Bisexual identity overtaking gay and lesbian in Britain, official stats show
The number of British people defining themselves as “bisexual” has jumped by 45 per cent in just three years, according new official estimates.
For the first time, more young people in the UK describe themselves as bisexual than gay or lesbian combined, the figures from the Office for National Statistics show.
It is the latest evidence pointing to a shift in attitudes towards sexuality, with increasing numbers viewing their own position as somewhere on a spectrum rather than it being a black-or-white question.
A survey by YouGov published last year found that half of young people, and almost a quarter of the population overall, define themselves as something other than 100 per cent heterosexual.
The overall numbers identified by the official estimates are still very small.
Just 1.7 per cent of the population identified themselves as lesbian, gay or bisexual in the ONS’s Annual Population Survey (APS) – although LGBT groups have long argued that official research, by its very nature, is likely to significantly underestimate the true level.
Nevertheless, the ONS said the 45 per cent rise was clearly statistically significant.
Overall it estimates that the number of people in the UK openly identifying as bisexual jumped from 230,000 in 2012 to 334,000 at the time of the most recent population survey carried out last year.
By contrast, the number defined as gay or lesbian rose by a more modest 8.3 per cent in that time to 586,000.

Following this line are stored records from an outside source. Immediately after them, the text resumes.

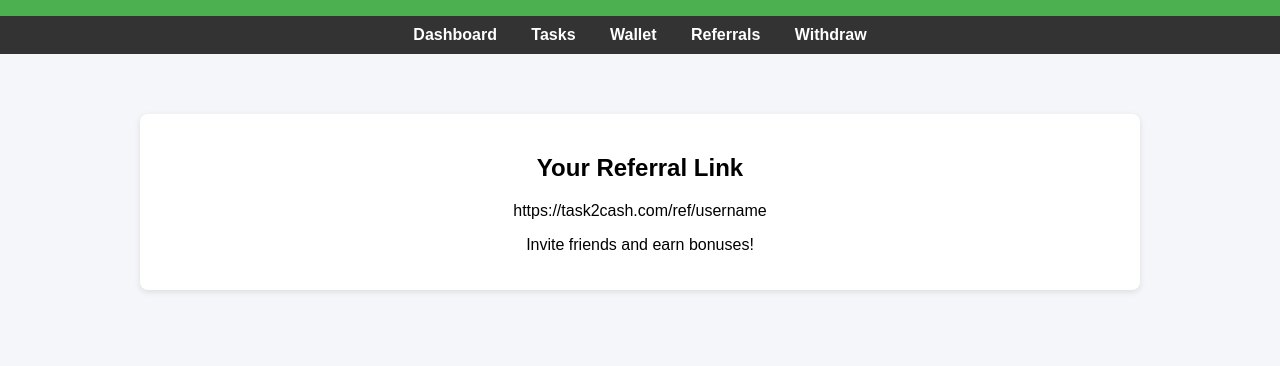
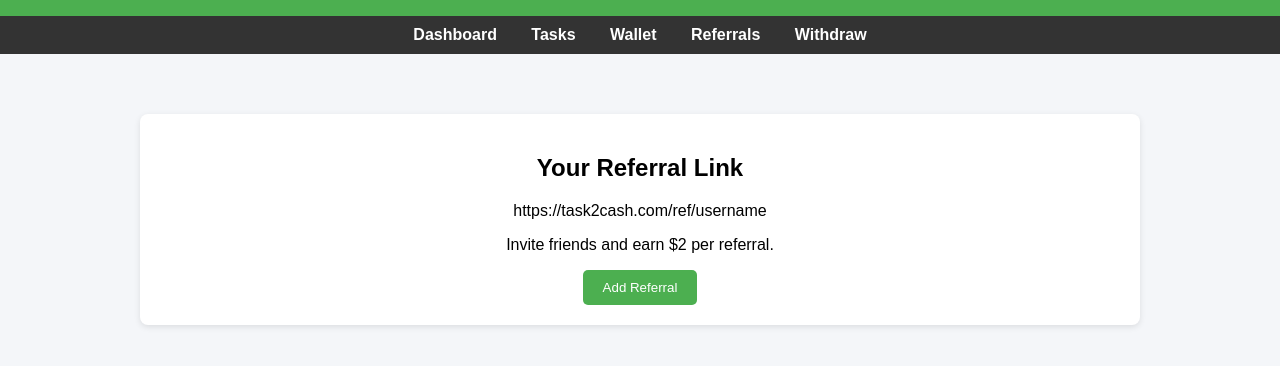
Before and after one commit to dyprince781-png/Task2Cash, a plain HTML site: page referrals.html in a window 1280 px wide. Shown: the part 94-460 px from the top of the page. Drawn offline with Linux system fonts and the light colour scheme.

Commit message:
Update referrals.html

```diff
--- a/referrals.html
+++ b/referrals.html
@@ -10,7 +10,10 @@
     nav { background: #333; padding: 10px; text-align: center; }
     nav a { color: white; margin: 0 15px; text-decoration: none; font-weight: bold; }
     .content { padding: 40px; text-align: center; }
-    .ref-box { background: white; padding: 20px; margin: 20px auto; width: 80%; border-radius: 8px; box-shadow: 0 2px 6px rgba(0,0,0,0.1); }
+    .ref-box { background: white; padding: 20px; margin: 20px auto; width: 80%;
+      border-radius: 8px; box-shadow: 0 2px 6px rgba(0,0,0,0.1); }
+    button { background: #4CAF50; color: white; padding: 10px 20px; border: none;
+      border-radius: 5px; cursor: pointer; }
   </style>
 </head>
 <body>
@@ -26,8 +29,24 @@
     <div class="ref-box">
       <h2>Your Referral Link</h2>
       <p>https://task2cash.com/ref/username</p>
-      <p>Invite friends and earn bonuses!</p>
+      <p>Invite friends and earn $2 per referral.</p>
+      <button onclick="addReferral()">Add Referral</button>
     </div>
   </div>
+
+  <script>
+    function addReferral() {
+      let balance = parseFloat(localStorage.getItem("balance")) || 0;
+      let referrals = parseInt(localStorage.getItem("referrals")) || 0;
+
+      balance += 2;
+      referrals += 1;
+
+      localStorage.setItem("balance", balance);
+      localStorage.setItem("referrals", referrals);
+
+      alert("Referral added! $2.00 bonus.");
+    }
+  </script>
 </body>
-                              </html>
+</html>
```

A further 206,000 were classed as “other” and the equivalent of 2.2 million refused to answer or said they did not know their sexual identity. Source